▸ Records

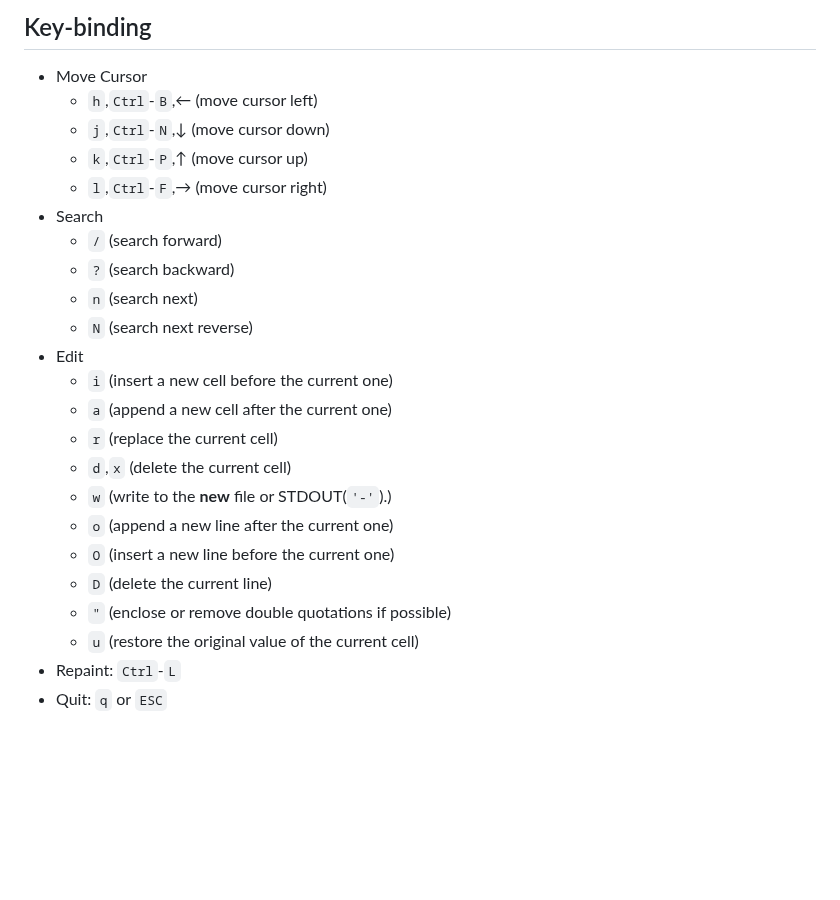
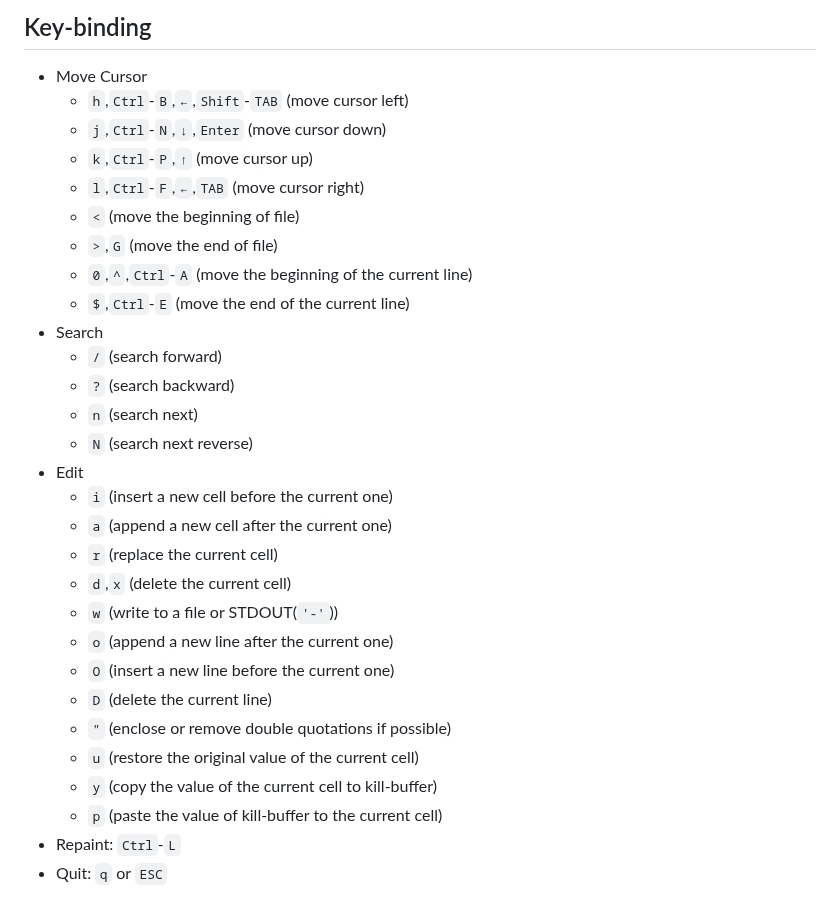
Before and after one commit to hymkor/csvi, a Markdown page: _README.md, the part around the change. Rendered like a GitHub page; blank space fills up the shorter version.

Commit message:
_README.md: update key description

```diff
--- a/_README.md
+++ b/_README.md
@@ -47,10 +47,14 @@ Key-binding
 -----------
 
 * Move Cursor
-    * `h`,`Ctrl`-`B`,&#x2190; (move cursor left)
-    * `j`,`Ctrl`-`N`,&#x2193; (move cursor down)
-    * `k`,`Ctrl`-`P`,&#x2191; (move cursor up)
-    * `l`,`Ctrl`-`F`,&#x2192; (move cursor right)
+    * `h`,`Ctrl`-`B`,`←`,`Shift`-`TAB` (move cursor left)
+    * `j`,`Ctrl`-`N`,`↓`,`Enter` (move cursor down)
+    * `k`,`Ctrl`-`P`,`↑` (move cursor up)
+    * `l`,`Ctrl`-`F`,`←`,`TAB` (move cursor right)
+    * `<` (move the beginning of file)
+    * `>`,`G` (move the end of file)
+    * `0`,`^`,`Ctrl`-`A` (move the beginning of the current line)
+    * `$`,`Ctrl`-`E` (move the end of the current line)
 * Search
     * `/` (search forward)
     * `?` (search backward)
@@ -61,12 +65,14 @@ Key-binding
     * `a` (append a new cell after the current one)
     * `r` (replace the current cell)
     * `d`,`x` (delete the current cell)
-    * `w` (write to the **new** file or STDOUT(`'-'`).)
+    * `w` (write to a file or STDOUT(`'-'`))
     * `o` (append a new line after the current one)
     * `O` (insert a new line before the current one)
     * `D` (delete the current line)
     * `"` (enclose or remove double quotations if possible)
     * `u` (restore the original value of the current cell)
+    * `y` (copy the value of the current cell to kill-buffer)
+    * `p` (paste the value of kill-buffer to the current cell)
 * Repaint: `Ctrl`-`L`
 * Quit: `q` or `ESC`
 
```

▸ What to do
Identify the lines of the entries containing the string "value". Copy each such line.

▸ Solution to the exercise
     * `u` (restore the original value of the current cell)
+    * `y` (copy the value of the current cell to kill-buffer)
+    * `p` (paste the value of kill-buffer to the current cell)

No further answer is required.